WORK TO COMPLETE:
Repeat all of the data word for word so that only the pictures are missing from the copy.

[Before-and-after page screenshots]
····················
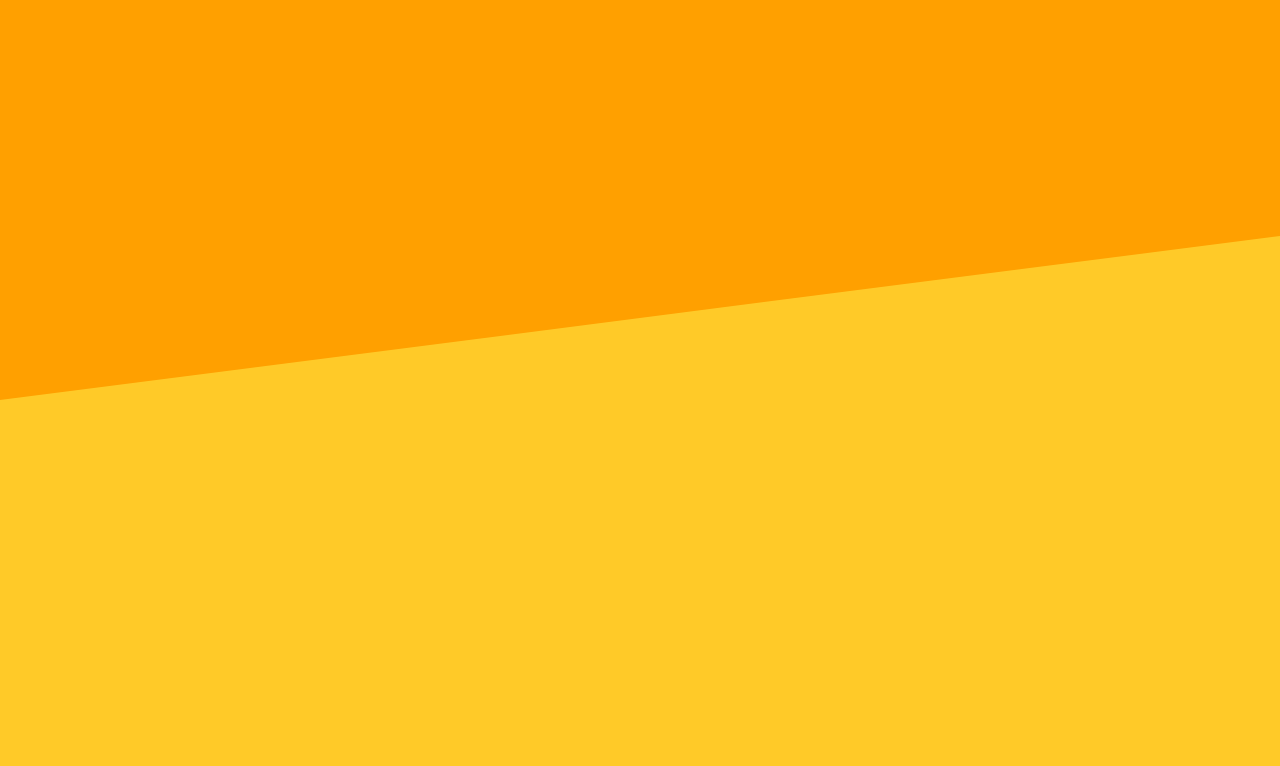
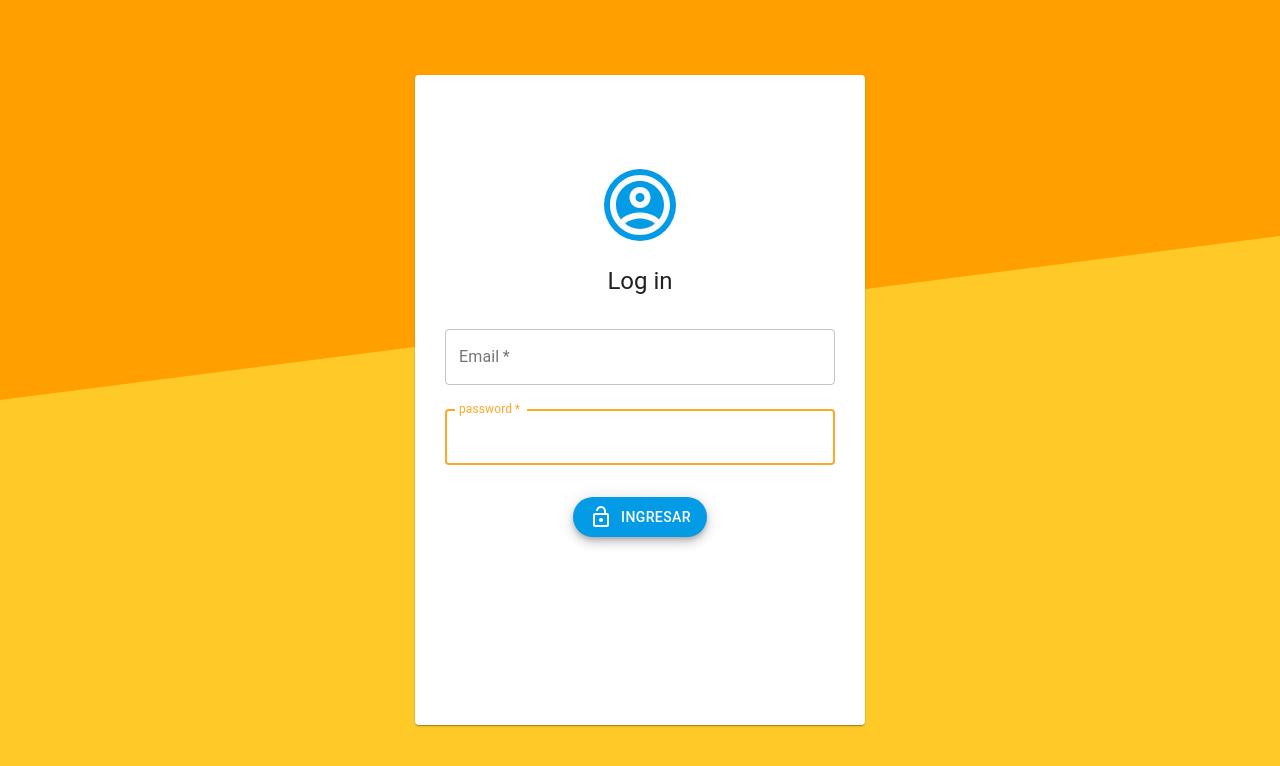
Before and after one commit to edevars/firebase-with-react, a React app: page / in a window 1280 px wide. Shown: the top 766 px of the page. Built offline with nearby package versions, Linux system fonts and the light colour scheme; the HTML template or start-up script is replaced by a standard one.

Commit message:
:sparkles: Preliminar log in

```diff
--- /dev/null
+++ b/src/components/login/LoginForm.js
@@ -0,0 +1,89 @@
+import React from 'react';
+import { Paper, FormControl, TextField, Fab, Typography, Avatar } from '@material-ui/core';
+import { AccountCircleOutlined, LockOpen } from '@material-ui/icons';
+import { makeStyles } from '@material-ui/core/styles';
+
+const useStyles = makeStyles(theme => ({
+  paper: {
+    position: 'absolute',
+    width: '450px',
+    top: 0,
+    right: 0,
+    bottom: 0,
+    left: 0,
+    margin: 'auto',
+    maxHeight: '650px',
+  },
+  avatar: {
+    marginTop: theme.spacing(8),
+    backgroundColor: theme.palette.secondary.main,
+    width: '72px',
+    height: '72px',
+  },
+  title: {
+    margin: theme.spacing(3, 0, 2),
+  },
+  form: {
+    display: 'flex',
+    flexDirection: 'column',
+    justifyContent: 'center',
+    alignItems: 'center',
+    padding: '30px',
+  },
+  submit: {
+    margin: theme.spacing(3, 0, 2),
+  },
+  buttonIcon: {
+    marginRight: theme.spacing(1),
+  },
+}));
+
+export const LoginForm = () => {
+  const classes = useStyles();
+  return (
+    <Paper className={classes.paper}>
+      <FormControl className={classes.form}>
+        <Avatar className={classes.avatar}>
+          <AccountCircleOutlined style={{ fontSize: 72 }} />
+        </Avatar>
+        <Typography component="h1" variant="h5" className={classes.title}>
+          Log in
+        </Typography>
+        <TextField
+          variant="outlined"
+          margin="normal"
+          required
+          fullWidth
+          id="email"
+          type="email"
+          label="Email"
+          name="email"
+          autoComplete="email"
+          autoFocus
+        />
+        <TextField
+          variant="outlined"
+          margin="normal"
+          required
+          fullWidth
+          id="password"
+          type="password"
+          label="password"
+          name="password"
+          autoComplete="password"
+          autoFocus
+        />
+        <Fab
+          className={classes.submit}
+          variant="extended"
+          size="medium"
+          color="secondary"
+          aria-label="add"
+        >
+          <LockOpen className={classes.buttonIcon} />
+          Ingresar
+        </Fab>
+      </FormControl>
+    </Paper>
+  );
+};
--- a/src/pages/Login.js
+++ b/src/pages/Login.js
@@ -1,5 +1,7 @@
 import React, { Component } from 'react';
+
 import styled from 'styled-components';
+import { LoginForm } from '../components/login/LoginForm';
 
 const Wrapper = styled.div`
   background-color: ${props => props.theme.colors.yellow};
@@ -23,6 +25,7 @@ class Login extends Component {
     return (
       <Wrapper>
         <TopContainerClip />
+        <LoginForm></LoginForm>
       </Wrapper>
     );
   }
```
····················
TASK ANSWER:
Before and after one commit to edevars/firebase-with-react, a React app: page / in a window 1280 px wide. Shown: the top 766 px of the page. Built offline with nearby package versions, Linux system fonts and the light colour scheme; the HTML template or start-up script is replaced by a standard one.

Commit message:
:sparkles: Preliminar log in

```diff
--- /dev/null
+++ b/src/components/login/LoginForm.js
@@ -0,0 +1,89 @@
+import React from 'react';
+import { Paper, FormControl, TextField, Fab, Typography, Avatar } from '@material-ui/core';
+import { AccountCircleOutlined, LockOpen } from '@material-ui/icons';
+import { makeStyles } from '@material-ui/core/styles';
+
+const useStyles = makeStyles(theme => ({
+  paper: {
+    position: 'absolute',
+    width: '450px',
+    top: 0,
+    right: 0,
+    bottom: 0,
+    left: 0,
+    margin: 'auto',
+    maxHeight: '650px',
+  },
+  avatar: {
+    marginTop: theme.spacing(8),
+    backgroundColor: theme.palette.secondary.main,
+    width: '72px',
+    height: '72px',
+  },
+  title: {
+    margin: theme.spacing(3, 0, 2),
+  },
+  form: {
+    display: 'flex',
+    flexDirection: 'column',
+    justifyContent: 'center',
+    alignItems: 'center',
+    padding: '30px',
+  },
+  submit: {
+    margin: theme.spacing(3, 0, 2),
+  },
+  buttonIcon: {
+    marginRight: theme.spacing(1),
+  },
+}));
+
+export const LoginForm = () => {
+  const classes = useStyles();
+  return (
+    <Paper className={classes.paper}>
+      <FormControl className={classes.form}>
+        <Avatar className={classes.avatar}>
+          <AccountCircleOutlined style={{ fontSize: 72 }} />
+        </Avatar>
+        <Typography component="h1" variant="h5" className={classes.title}>
+          Log in
+        </Typography>
+        <TextField
+          variant="outlined"
+          margin="normal"
+          required
+          fullWidth
+          id="email"
+          type="email"
+          label="Email"
+          name="email"
+          autoComplete="email"
+          autoFocus
+        />
+        <TextField
+          variant="outlined"
+          margin="normal"
+          required
+          fullWidth
+          id="password"
+          type="password"
+          label="password"
+          name="password"
+          autoComplete="password"
+          autoFocus
+        />
+        <Fab
+          className={classes.submit}
+          variant="extended"
+          size="medium"
+          color="secondary"
+          aria-label="add"
+        >
+          <LockOpen className={classes.buttonIcon} />
+          Ingresar
+        </Fab>
+      </FormControl>
+    </Paper>
+  );
+};
--- a/src/pages/Login.js
+++ b/src/pages/Login.js
@@ -1,5 +1,7 @@
 import React, { Component } from 'react';
+
 import styled from 'styled-components';
+import { LoginForm } from '../components/login/LoginForm';
 
 const Wrapper = styled.div`
   background-color: ${props => props.theme.colors.yellow};
@@ -23,6 +25,7 @@ class Login extends Component {
     return (
       <Wrapper>
         <TopContainerClip />
+        <LoginForm></LoginForm>
       </Wrapper>
     );
   }
```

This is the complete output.